Islington was out of range of the 1666 fire of London, which swept through the city from 2 to 5 September. But its fields and pastures served as temporary asylums for thousands of homeless Londoners.
John Evelyn vividly captured the scene:
I then went towards Islington and Highgate, where one might have seen 200,000 people, of all ranks and degrees, dispersed and lying along by their heaps of what they could save from the fire, deploring their loss, and though ready to perish for hunger and destitution, yet not asking one penny for relief, which to me appeared a stranger sight than any I had yet beheld.
Whether the multitudes asked for assistance or not, St Mary’s Vestry minutes record that the church collected the sum of £17. 19s. and 1d. on 10 October 1666 “for the relief of poore distressed citizens of London, whose poverty came by fire.” The gift is made even more impressive when it is considered that many of Islington’s citizens were themselves poor and distressed at the time. In 1665, only a year earlier, St Mary’s Register listed 593 parishioners who had died of the plague, 94 in a single week.

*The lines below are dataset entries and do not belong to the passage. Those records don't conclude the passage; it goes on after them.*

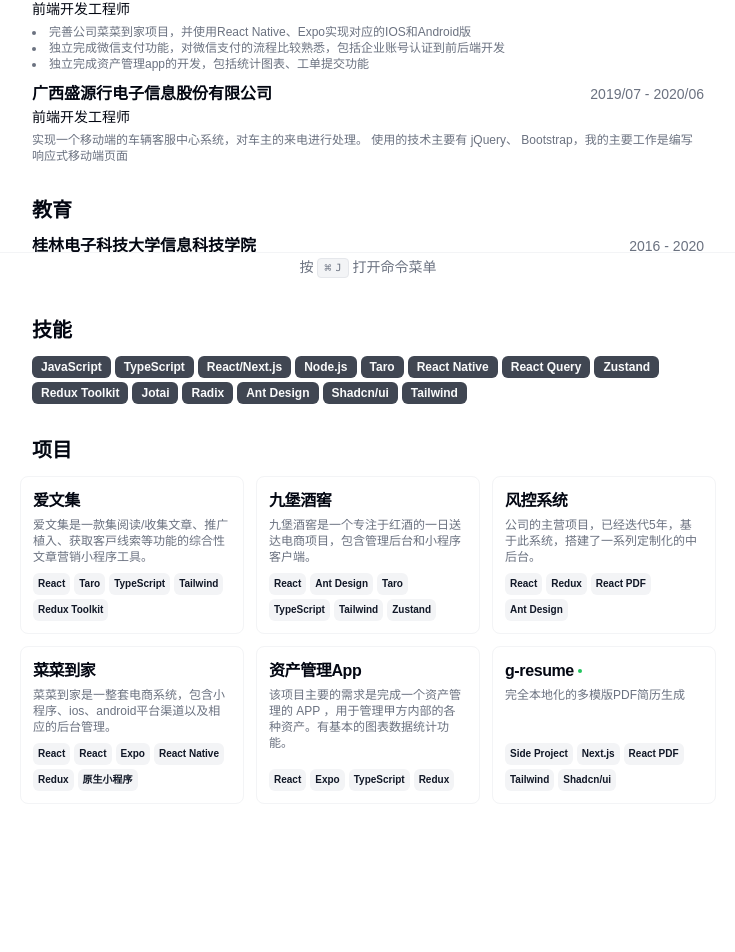
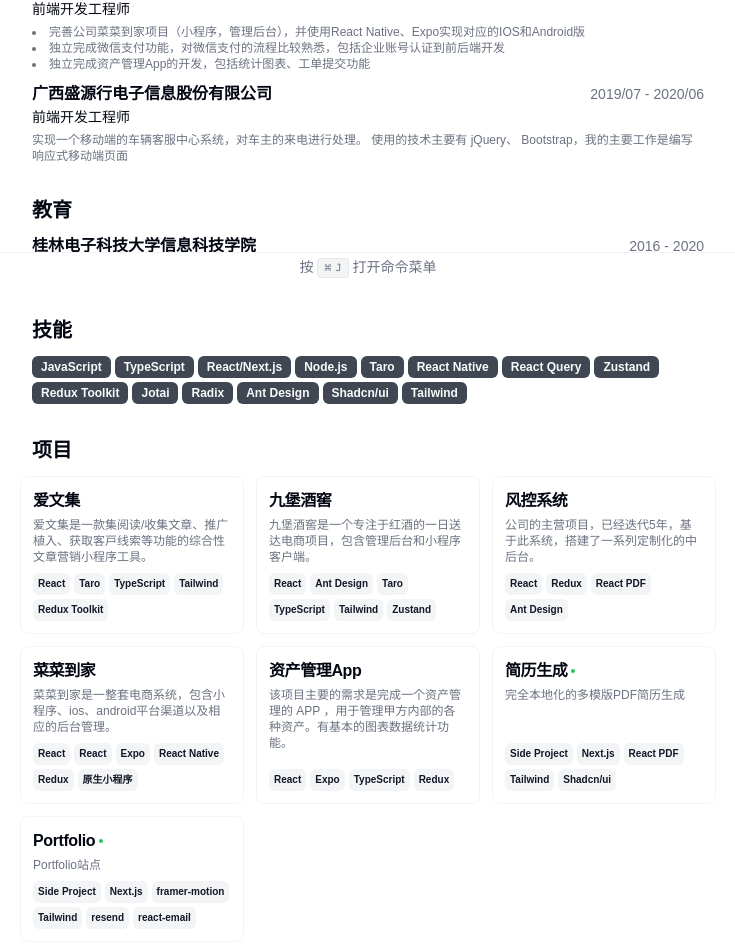
Before and after one commit to QingYuanO/cv, a Next.js app: page / in a window 1280 px wide. Shown: the part 518-1470 px from the top of the page, without its empty margins (272-1007 px from the left). Before the commit the page ends 1386 px from the top, so only its background shows below. Built offline with nearby package versions, Linux system fonts and the light colour scheme; a web font is replaced by a local one.

Commit message:
update: 修改数据信息

```diff
--- a/src/data/resume-data.tsx
+++ b/src/data/resume-data.tsx
@@ -7,7 +7,7 @@ export const RESUME_DATA = {
   locationLink: "",
   about: "终身学习的坚定拥护者，不断探索新技术的掘金人。",
   summary:
-    "Hello，我是一个有四年开发经验的前端开发工程师。享受编码、热爱开源，开发过多个中后台以及移动端应用，主要专注于React。",
+    "Hello，我是一个有四年开发经验的前端开发工程师。享受编码、热爱开源，开发过多个中后台以及移动端应用，主要专注于React，也喜爱使用Next开发点小东西。",
   avatarUrl:
     "https://avatars.githubusercontent.com/u/42159029?s=400&u=c811e1ece4016ab28ea791cf7a930dd4b456c58d&v=4",
   personalWebsiteUrl: "https://portfolio.qingyuano.cn/",
@@ -57,13 +57,13 @@ export const RESUME_DATA = {
       description: (
         <ul className="list-inside list-disc">
           <li>
-            完善公司菜菜到家项目，并使用React
+            完善公司菜菜到家项目（小程序，管理后台），并使用React
             Native、Expo实现对应的IOS和Android版
           </li>
           <li>
             独立完成微信支付功能，对微信支付的流程比较熟悉，包括企业账号认证到前后端开发
           </li>
-          <li>独立完成资产管理app的开发，包括统计图表、工单提交功能</li>
+          <li>独立完成资产管理App的开发，包括统计图表、工单提交功能</li>
         </ul>
       ),
     },
@@ -139,7 +139,7 @@ export const RESUME_DATA = {
         "该项⽬主要的需求是完成⼀个资产管理的 APP ，⽤于管理甲⽅内部的各种资产。有基本的图表数据统计功能。",
     },
     {
-      title: "g-resume",
+      title: "简历生成",
       techStack: [
         "Side Project",
         "Next.js",
@@ -154,5 +154,22 @@ export const RESUME_DATA = {
         href: "https://www.g-resume.qingyuano.cn/",
       },
     },
+    {
+      title: "Portfolio",
+      techStack: [
+        "Side Project",
+        "Next.js",
+        "framer-motion",
+        "Tailwind",
+        "resend",
+        "react-email",
+      ],
+      description: "Portfolio站点",
+
+      link: {
+        label: "",
+        href: "https://portfolio.qingyuano.cn/",
+      },
+    },
   ],
 } as const;
```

(From an unpublished history of St Mary's, by S Allen Chambers Jr 2004)